### What to work on
Scan the entries that follow and copy out every line containing "xxhdpi".

### Provided records

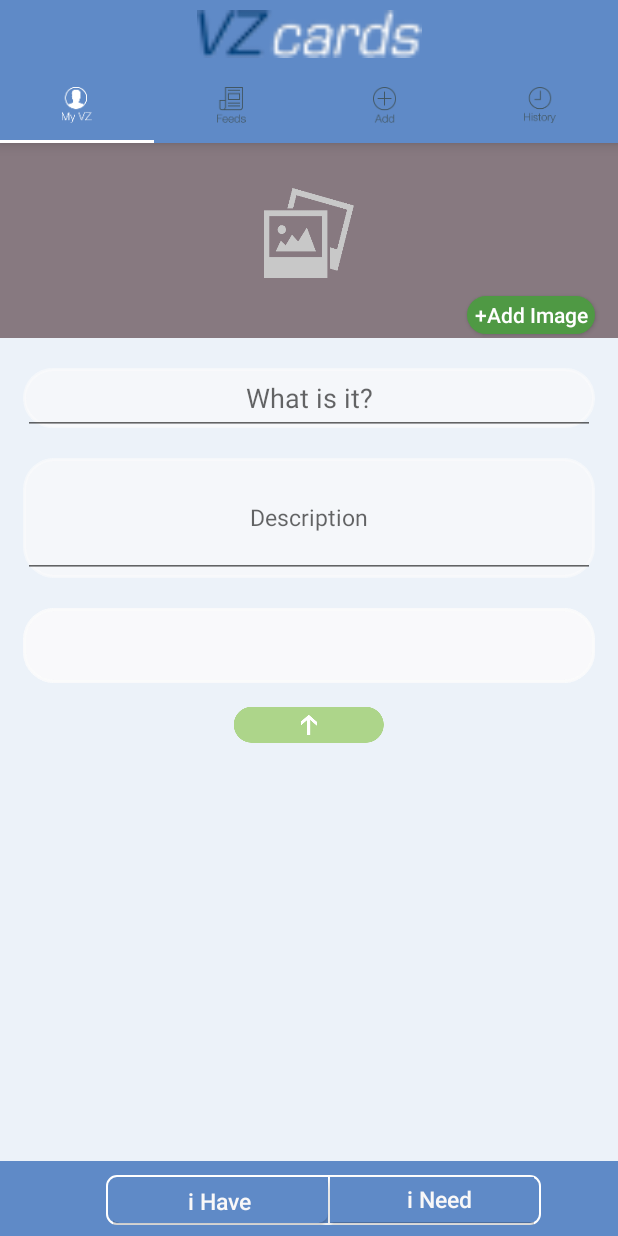
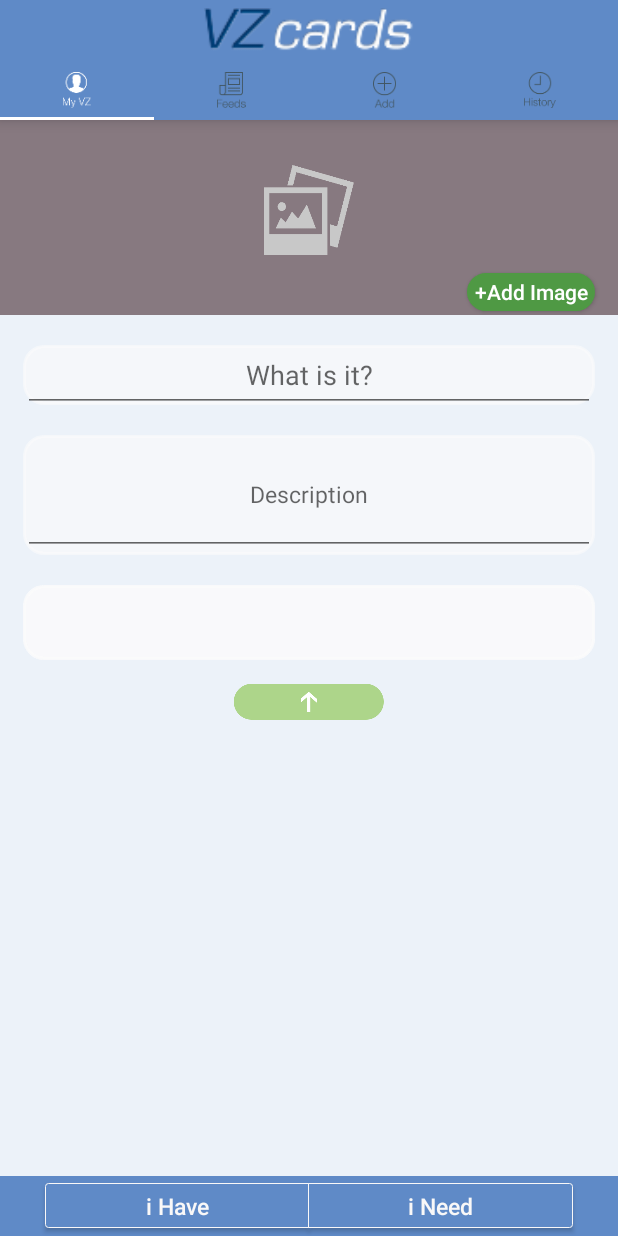
Before and after one commit to tools-zhao/VZCardsAndroid, an Android app: the fragment AddActivity placed in its activity, on a phone screen of 412 x 824 dp. Run offline under Robolectric (Android 15) with nearby library versions, the phone set to English and light mode, and no system bars.

Commit message:
updated buttons

```diff
--- a/vzcards/app/src/main/java/com/bitjini/vzcards/Referal_Activity.java
+++ b/vzcards/app/src/main/java/com/bitjini/vzcards/Referal_Activity.java
@@ -23,7 +23,7 @@ public class Referal_Activity extends Fragment {
 
         Button vzfrnds=(Button) referral.findViewById(R.id.vzfrnds);
 
-        profilebtn.setOnClickListener(new View.OnClickListener() {
+        profilebtn.setOnClickListener(this);
             @Override
             public void onClick(View v)
             {
@@ -39,7 +39,7 @@ public class Referal_Activity extends Fragment {
                         .commit();
 
             }
-        });
+
         vzfrnds.setOnClickListener(new View.OnClickListener() {
             @Override
             public void onClick(View v)
--- a/vzcards/app/src/main/res/drawable-xxhdpi/button_color.xml
+++ b/vzcards/app/src/main/res/drawable-xxhdpi/button_color.xml
@@ -2,26 +2,34 @@
 <selector xmlns:android="http://schemas.android.com/apk/res/android">
     <item
         android:state_pressed="true">
+
         <shape android:shape="rectangle">
+
             <solid android:color="#f9f8f8"/>
             <padding android:left="5dp"
                 android:top="5dp"
                 android:right="5dp"
                 android:bottom="5dp"/>
 
-            <corners android:radius="10px"/>
+            <corners android:radius="10dp"
+                android:bottomRightRadius="0dp" android:bottomLeftRadius="2dp"
+                android:topLeftRadius="2dp" android:topRightRadius="0dp"/>
         </shape>
     </item>
     <item
         android:state_pressed="false">
         <shape android:shape="rectangle"  >
+            <stroke  android:width="0.9dp"
+                android:color="#f9f8f8"/>
             <solid android:color="#5f8ac7"/>
             <padding android:left="5dp"
                 android:top="5dp"
                 android:right="5dp"
                 android:bottom="5dp"/>
 
-            <corners android:radius="10px"/>
+            <corners android:radius="10dp"
+                android:bottomRightRadius="0dp" android:bottomLeftRadius="2dp"
+                android:topLeftRadius="2dp" android:topRightRadius="0dp"/>
         </shape>
     </item>
 </selector>
--- a/vzcards/app/src/main/res/drawable-xxhdpi/button_color2.xml
+++ b/vzcards/app/src/main/res/drawable-xxhdpi/button_color2.xml
@@ -2,13 +2,17 @@
 <selector xmlns:android="http://schemas.android.com/apk/res/android">
         <item
             android:state_pressed="true">
+
             <shape android:shape="rectangle">
+
                 <solid android:color="#f9f8f8"/>
             </shape>
         </item>
         <item
             android:state_pressed="false">
             <shape android:shape="rectangle"  >
+                <stroke  android:width="0.9dp"
+                    android:color="#f9f8f8"/>
                 <solid android:color="#5f8ac7"/>
             </shape>
         </item>
--- /dev/null
+++ b/vzcards/app/src/main/res/drawable-xxhdpi/button_color3.xml
@@ -0,0 +1,35 @@
+<?xml version="1.0" encoding="utf-8"?>
+<selector xmlns:android="http://schemas.android.com/apk/res/android">
+    <item
+        android:state_pressed="true">
+
+        <shape android:shape="rectangle">
+
+            <solid android:color="#f9f8f8"/>
+            <padding android:left="5dp"
+                android:top="5dp"
+                android:right="5dp"
+                android:bottom="5dp"/>
+
+            <corners android:radius="10dp"
+                android:bottomRightRadius="2dp" android:bottomLeftRadius="0dp"
+                android:topLeftRadius="0dp" android:topRightRadius="2dp"/>
+        </shape>
+    </item>
+    <item
+        android:state_pressed="false">
+        <shape android:shape="rectangle"  >
+            <stroke  android:width="0.9dp"
+                android:color="#f9f8f8"/>
+            <solid android:color="#5f8ac7"/>
+            <padding android:left="5dp"
+                android:top="5dp"
+                android:right="5dp"
+                android:bottom="5dp"/>
+
+            <corners android:radius="10dp"
+                android:bottomRightRadius="2dp" android:bottomLeftRadius="0dp"
+                android:topLeftRadius="0dp" android:topRightRadius="2dp"/>
+        </shape>
+    </item>
+</selector>
--- a/vzcards/app/src/main/res/drawable-xxhdpi/drawable_edit.xml
+++ b/vzcards/app/src/main/res/drawable-xxhdpi/drawable_edit.xml
@@ -7,12 +7,12 @@
             <stroke android:width="0.9dp"
                 android:color="#ffffff"/>
 
-            <padding android:left="5dp"
-                android:top="5dp"
-                android:right="5dp"
-                android:bottom="5dp"/>
+            <padding android:left="2dp"
+                android:top="2dp"
+                android:right="2dp"
+                android:bottom="2dp"/>
 
-            <corners android:radius="10px"/>
+            <corners android:radius="5px"/>
         </shape>
     </item>
 </selector>
--- a/vzcards/app/src/main/res/drawable-xxhdpi/my_vz_profile.xml
+++ b/vzcards/app/src/main/res/drawable-xxhdpi/my_vz_profile.xml
@@ -3,8 +3,8 @@
 <selector xmlns:android="http://schemas.android.com/apk/res/android">
     <item
         android:state_selected="true"
-        android:drawable="@drawable/my_vz_s" />
+        android:drawable="@drawable/myvz_s" />
     <item
         android:state_selected="false"
-        android:drawable="@drawable/myvz" />
+        android:drawable="@drawable/myvz_ds" />
 </selector>
--- a/vzcards/app/src/main/res/drawable-xxhdpi/text_drawable.xml
+++ b/vzcards/app/src/main/res/drawable-xxhdpi/text_drawable.xml
@@ -9,7 +9,7 @@
                 android:color="#97fbfbfc" />
 
             <corners
-                android:radius="30px"/>
+                android:radius="20px"/>
         </shape>
     </item>
 </selector>
--- a/vzcards/app/src/main/res/layout/add_layout.xml
+++ b/vzcards/app/src/main/res/layout/add_layout.xml
@@ -139,49 +139,44 @@
 
     <LinearLayout
         android:layout_width="match_parent"
-        android:layout_height="50dp"
+        android:layout_height="40dp"
         android:background="#5f8ac7"
         android:layout_marginBottom="0dp"
+        android:id="@+id/l8"
         android:layout_alignParentBottom="true"
         android:layout_gravity="bottom"
-        android:gravity="center_horizontal">
-        <LinearLayout
-            android:layout_width="290dp"
-            android:layout_marginTop="1dp"
-            android:layout_marginLeft="20dp"
-            android:background="@drawable/drawable1"
-            android:paddingTop="0dp"
-            android:paddingBottom="0dp"
-            android:layout_height="33dp"
-            android:layout_gravity="center">
+        android:orientation="horizontal"
+        android:weightSum="2"
+        android:gravity="center">
+
             <Button
-                android:layout_width="145dp"
+                android:layout_width="0dp"
                 android:layout_height="30dp"
                 android:id="@+id/ihave"
-                android:layout_marginTop="0.2dp"
                 android:background="@drawable/button_color"
                 android:textColor="@drawable/text_color"
                 android:text="i Have"
                 android:textSize="15sp"
                 android:textAllCaps="false"
-                android:layout_marginLeft="-2dp"
+                android:layout_marginLeft="30dp"
+                android:layout_weight="1"
                 android:layout_gravity="center_vertical"/>
-            <View
-                android:layout_width="1dp"
-                android:layout_height="33dp"
-                android:background="#ffffff"/>
+
             <Button
-                android:layout_width="145dp"
+                android:layout_width="0dp"
                 android:layout_height="30dp"
                 android:id="@+id/ineed"
                 android:textSize="15sp"
                 android:text="i Need"
-                android:background="@drawable/button_color2"
+                android:background="@drawable/button_color3"
                 android:textColor="@drawable/text_color"
                 android:textAllCaps="false"
+                android:layout_marginRight="30dp"
+                android:layout_marginLeft="-1dp"
+                android:layout_weight="1"
                 android:layout_gravity="center_vertical"/>
 
-        </LinearLayout>
+
 
     </LinearLayout>
 
--- a/vzcards/app/src/main/res/layout/profile_layout.xml
+++ b/vzcards/app/src/main/res/layout/profile_layout.xml
@@ -52,7 +52,7 @@
         <ImageView
             android:layout_width="40dp"
             android:layout_height="40dp"
-            android:src="@drawable/no_pic_placeholder"
+            android:src="@drawable/no_pic_placeholder_white"
             android:layout_gravity="center"
             android:background="@drawable/drawable2"
             android:layout_marginLeft="20dp"
@@ -66,13 +66,16 @@
         android:background="#434951"
         android:id="@+id/l3"
         android:layout_below="@+id/l2"
-        android:gravity="center_horizontal">
+        android:gravity="right">
         <Button
             android:layout_width="80dp"
-            android:layout_height="30dp"
+            android:layout_height="25dp"
             android:text="Edit"
             android:id="@+id/edit"
-             android:layout_marginLeft="260dp"
+            android:layout_marginRight="10dp"
+            android:layout_alignParentRight="true"
+            android:layout_gravity="center_vertical"
+            android:gravity="center"
             android:textColor="#ffffff"
             android:background="@drawable/drawable_edit"/>
     </LinearLayout>
@@ -90,14 +93,19 @@
         android:layout_gravity="center_horizontal">
     <TextView
         android:layout_width="100dp"
-        android:layout_height="40dp"
+        android:layout_height="match_parent"
         android:text="Industry:"
-        android:gravity="center"/>
+        android:layout_marginTop="7dp"
+        android:layout_marginStart="10dp"
+        android:layout_gravity="center"
+        android:gravity="left"/>
         <TextView
             android:layout_width="200dp"
-            android:layout_height="40dp"
+            android:layout_height="match_parent"
             android:id="@+id/industry"
-            android:gravity="center"/>
+            android:layout_marginTop="7dp"
+            android:layout_gravity="center"
+            android:gravity="left"/>
         </LinearLayout>
 
     <LinearLayout
@@ -112,14 +120,19 @@
         android:layout_marginRight="10dp">
         <TextView
             android:layout_width="100dp"
-            android:layout_height="40dp"
+            android:layout_height="match_parent"
             android:text="Company:"
-            android:gravity="center"/>
+            android:layout_marginTop="7dp"
+            android:layout_marginStart="10dp"
+            android:layout_gravity="center"
+            android:gravity="left"/>
         <TextView
             android:layout_width="200dp"
-            android:layout_height="40dp"
+            android:layout_height="match_parent"
             android:id="@+id/company"
-            android:gravity="center"/>
+            android:layout_marginTop="7dp"
+            android:layout_gravity="center"
+            android:gravity="left"/>
     </LinearLayout>
     <LinearLayout
         android:layout_width="match_parent"
@@ -133,98 +146,103 @@
         android:layout_marginTop="10dp">
         <TextView
             android:layout_width="100dp"
-            android:layout_height="40dp"
+            android:layout_height="match_parent"
             android:text="Email:"
-            android:gravity="center"/>
+            android:layout_marginTop="7dp"
+            android:layout_marginStart="10dp"
+            android:layout_gravity="center"
+            android:gravity="left"/>
         <TextView
             android:layout_width="200dp"
-            android:layout_height="40dp"
+            android:layout_height="match_parent"
             android:id="@+id/email"
-            android:gravity="center"/>
+            android:layout_marginTop="7dp"
+            android:layout_gravity="center"
+            android:gravity="left"/>
     </LinearLayout>
     <LinearLayout
         android:layout_width="match_parent"
-        android:layout_height="60dp"
+        android:layout_height="70dp"
         android:orientation="horizontal"
         android:background="@drawable/text_drawable"
         android:layout_marginLeft="10dp"
         android:layout_marginRight="10dp"
         android:layout_marginTop="10dp"
         android:id="@+id/l7"
-        android:layout_below="@id/l6">
+        android:layout_below="@+id/l6">
         <TextView
             android:layout_width="100dp"
             android:layout_height="match_parent"
             android:text="Address:"
-            android:gravity="center"/>
+            android:layout_marginTop="7dp"
+            android:layout_marginStart="10dp"
+            android:layout_gravity="center"
+            android:gravity="left"/>
 
         <TextView
             android:layout_width="200dp"
             android:layout_height="match_parent"
             android:id="@+id/address"
-            android:gravity="center"/>
+            android:layout_marginTop="7dp"
+            android:layout_gravity="center"
+            android:gravity="left"/>
     </LinearLayout>
 
 
     <LinearLayout
         android:layout_width="match_parent"
-        android:layout_height="50dp"
+        android:layout_height="40dp"
         android:background="#5f8ac7"
         android:layout_marginBottom="0dp"
         android:id="@+id/l8"
         android:layout_alignParentBottom="true"
         android:layout_gravity="bottom"
-        android:gravity="center_horizontal">
-        <LinearLayout
-            android:layout_width="280dp"
-            android:layout_marginTop="2dp"
-            android:background="@drawable/drawable1"
-            android:paddingTop="0dp"
-            android:paddingBottom="0dp"
-            android:layout_height="33dp"
-            android:layout_gravity="center">
+        android:orientation="horizontal"
+        android:weightSum="3"
+        android:gravity="center">
+
         <Button
-            android:layout_width="90dp"
+            android:layout_width="0dp"
             android:layout_height="30dp"
             android:id="@+id/profilebtn"
-            android:layout_marginTop="0.2dp"
             android:background="@drawable/button_color"
             android:textColor="@drawable/text_color"
             android:text="Profile"
             android:textSize="15sp"
             android:textAllCaps="false"
-            android:layout_marginLeft="-2dp"
+            android:layout_marginLeft="15dp"
+            android:layout_weight="1"
             android:layout_gravity="center_vertical"/>
-            <View
-                android:layout_width="1dp"
-                android:layout_height="35dp"
-                android:background="#ffffff"/>
+
         <Button
-            android:layout_width="90dp"
-            android:layout_height="31dp"
+            android:layout_width="0dp"
+            android:layout_height="30dp"
             android:id="@+id/vzfrnds"
             android:textSize="15sp"
             android:text="VZFriends"
             android:background="@drawable/button_color2"
             android:textColor="@drawable/text_color"
             android:textAllCaps="false"
+            android:layout_marginLeft="-1dp"
+            android:layout_weight="1"
             android:layout_gravity="center_vertical"/>
-            <View
-                android:layout_width="1dp"
-                android:layout_height="35dp"
-                android:background="#ffffff" />
+
         <Button
-            android:layout_width="95dp"
-            android:layout_height="31dp"
+            android:layout_width="0dp"
+            android:layout_height="30dp"
             android:id="@+id/referral"
             android:text="Referral"
-            android:background="@drawable/button_color"
+            android:textSize="15sp"
+            android:background="@drawable/button_color3"
             android:textColor="@drawable/text_color"
             android:textAllCaps="false"
+            android:layout_marginLeft="-1dp"
+            android:layout_weight="1"
+            android:layout_marginRight="15dp"
             android:layout_gravity="center_vertical"/>
         </LinearLayout>
 
-    </LinearLayout>
+
 
 </RelativeLayout>
 
--- a/vzcards/app/src/main/res/layout/prompt.xml
+++ b/vzcards/app/src/main/res/layout/prompt.xml
@@ -35,7 +35,7 @@
     <Button
         android:layout_width="100dp"
         android:layout_height="50dp"
-        android:text="btnOk"
+        android:text="Ok"
         android:id="@+id/btnOK"
         android:background="@drawable/drawable_btn"
         android:layout_gravity="center"
@@ -47,7 +47,7 @@
         <Button
             android:layout_width="100dp"
             android:layout_height="50dp"
-            android:text="btnResend"
+            android:text="Resend"
             android:id="@+id/btnResend"
             android:background="@drawable/drawable_btn"
             android:layout_gravity="center"/>
@@ -58,7 +58,7 @@
         <Button
             android:layout_width="100dp"
             android:layout_height="50dp"
-            android:text="btnCancel"
+            android:text="Cancel"
             android:id="@+id/btnCancel"
             android:background="@drawable/drawable_btn"
             android:layout_gravity="center"/>
--- a/vzcards/app/src/main/res/layout/viewpager_activty.xml
+++ b/vzcards/app/src/main/res/layout/viewpager_activty.xml
@@ -10,7 +10,7 @@
 
     <android.support.v7.widget.Toolbar
         android:layout_width="match_parent"
-        android:layout_height="45dp"
+        android:layout_height="40dp"
         android:id="@+id/toolbar"
         android:background="?attr/colorPrimary"
         android:elevation="6dp"
@@ -18,16 +18,16 @@
         android:theme="@style/ThemeOverlay.AppCompat.Dark.ActionBar"
         app:popupTheme="@style/ThemeOverlay.AppCompat.Light">
         <ImageView
-            android:layout_width="150dp"
-            android:layout_height="40dp"
-            android:src="@drawable/navbar_logo"
+            android:layout_width="140dp"
+            android:layout_height="35dp"
+            android:src="@drawable/navbarlogo2x"
             android:layout_gravity="center"/>
     </android.support.v7.widget.Toolbar>
 
     <android.support.design.widget.TabLayout
         android:id="@+id/tab_layout"
         android:layout_width="match_parent"
-        android:layout_height="50dp"
+        android:layout_height="40dp"
         android:layout_below="@+id/toolbar"
         android:background="?attr/colorPrimary"
         android:elevation="6dp"
```
Also changed, not shown: vzcards/app/src/main/res/layout/contact_listview.xml (+21 -27 lines), vzcards/app/src/main/res/layout/ineed.xml (+16 -20 lines), vzcards/app/src/main/res/layout/ineed_history.xml (+18 -22 lines), vzcards/app/src/main/res/layout/referral.xml (+30 -30 lines).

### Final answer
--- a/vzcards/app/src/main/res/drawable-xxhdpi/button_color.xml
+++ b/vzcards/app/src/main/res/drawable-xxhdpi/button_color.xml
--- a/vzcards/app/src/main/res/drawable-xxhdpi/button_color2.xml
+++ b/vzcards/app/src/main/res/drawable-xxhdpi/button_color2.xml
+++ b/vzcards/app/src/main/res/drawable-xxhdpi/button_color3.xml
--- a/vzcards/app/src/main/res/drawable-xxhdpi/drawable_edit.xml
+++ b/vzcards/app/src/main/res/drawable-xxhdpi/drawable_edit.xml
--- a/vzcards/app/src/main/res/drawable-xxhdpi/my_vz_profile.xml
+++ b/vzcards/app/src/main/res/drawable-xxhdpi/my_vz_profile.xml
--- a/vzcards/app/src/main/res/drawable-xxhdpi/text_drawable.xml
+++ b/vzcards/app/src/main/res/drawable-xxhdpi/text_drawable.xml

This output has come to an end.